_Action item_
All the lines below should be set down exactly, with no picture carried into the copy.

_Supplied records_
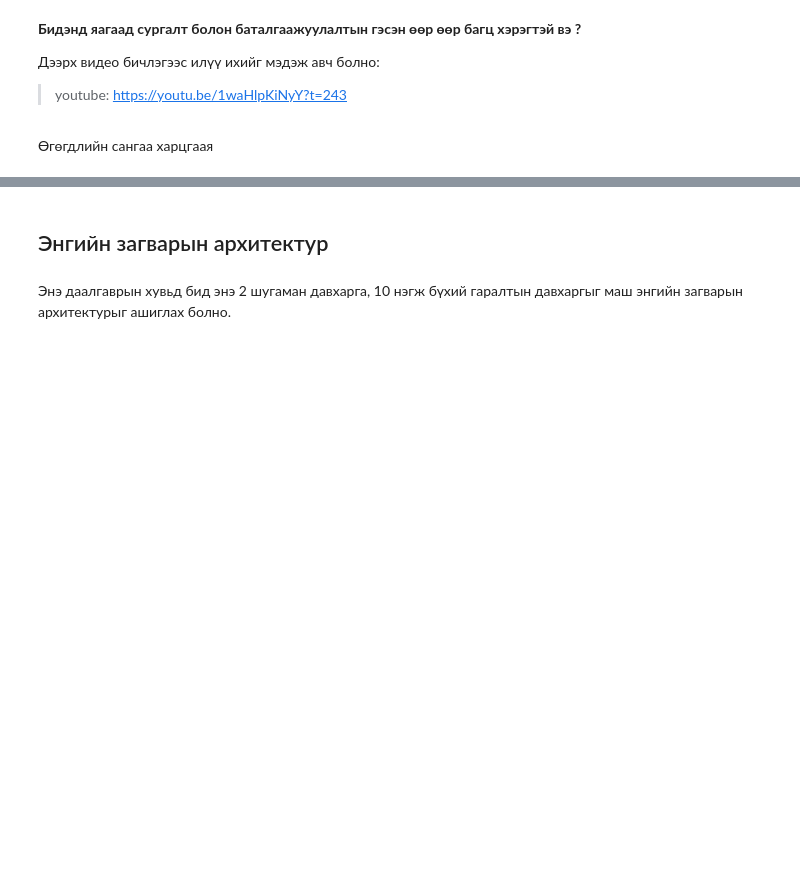
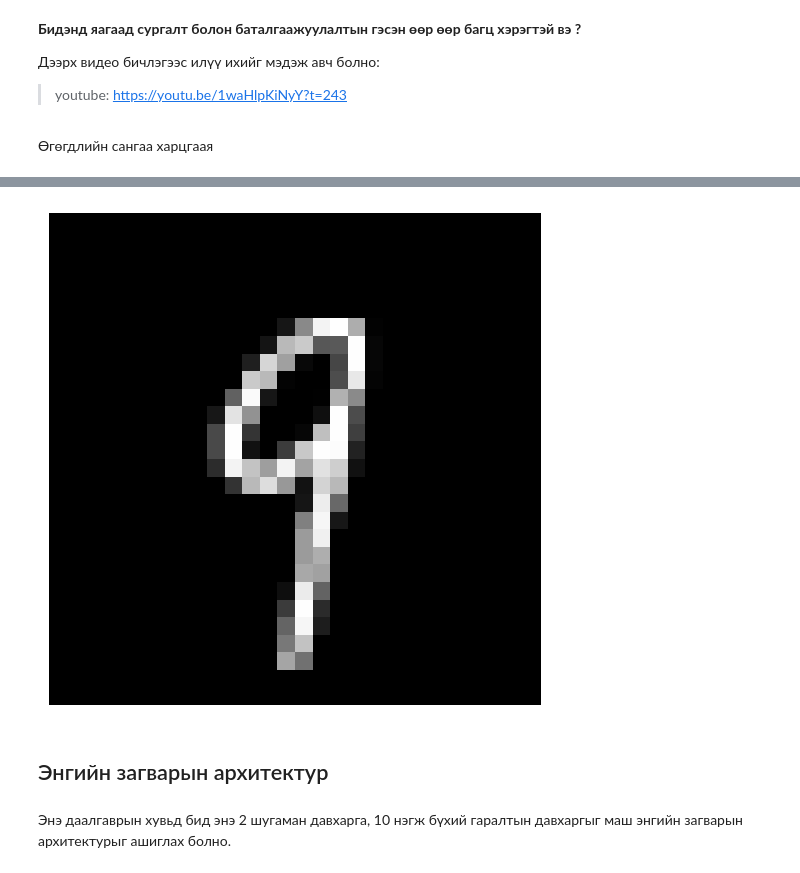
Before and after one commit to mrbuus/Machine-Learning, a Jupyter notebook: Lab/Lab5-6/CS308_lab5_6_B231910012.ipynb, the cells around one changed output, grey strips where cells are left out. Drawn from its saved outputs; the diff is of its cells as text; code cells hidden in the pictures; blank space fills up the shorter version.

```diff
--- a/Lab/Lab5-6/CS308_lab5_6_B231910012.ipynb
+++ b/Lab/Lab5-6/CS308_lab5_6_B231910012.ipynb
@@ -110,7 +131,10 @@ x_train[50]
 # %%
 #collapse
-plt.imshow(x_train[900].reshape(28,28), cmap="gray");
-plt.axis("off"); plt.tight_layout()
+plt.imshow(x_train[900].reshape(28,28), cmap="gray")
+plt.axis("off")
+plt.tight_layout()
+# %% [output]
+[figure, added]
 # %% [markdown]
 ## Энгийн загварын архитектур
 # %% [markdown]
```
Also changed, not shown: parts of 18 cells of this notebook, 1 other file.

_Response area_
Before and after one commit to mrbuus/Machine-Learning, a Jupyter notebook: Lab/Lab5-6/CS308_lab5_6_B231910012.ipynb, the cells around one changed output, grey strips where cells are left out. Drawn from its saved outputs; the diff is of its cells as text; code cells hidden in the pictures; blank space fills up the shorter version.

```diff
--- a/Lab/Lab5-6/CS308_lab5_6_B231910012.ipynb
+++ b/Lab/Lab5-6/CS308_lab5_6_B231910012.ipynb
@@ -110,7 +131,10 @@ x_train[50]
 # %%
 #collapse
-plt.imshow(x_train[900].reshape(28,28), cmap="gray");
-plt.axis("off"); plt.tight_layout()
+plt.imshow(x_train[900].reshape(28,28), cmap="gray")
+plt.axis("off")
+plt.tight_layout()
+# %% [output]
+[figure, added]
 # %% [markdown]
 ## Энгийн загварын архитектур
 # %% [markdown]
```
Also changed, not shown: parts of 18 cells of this notebook, 1 other file.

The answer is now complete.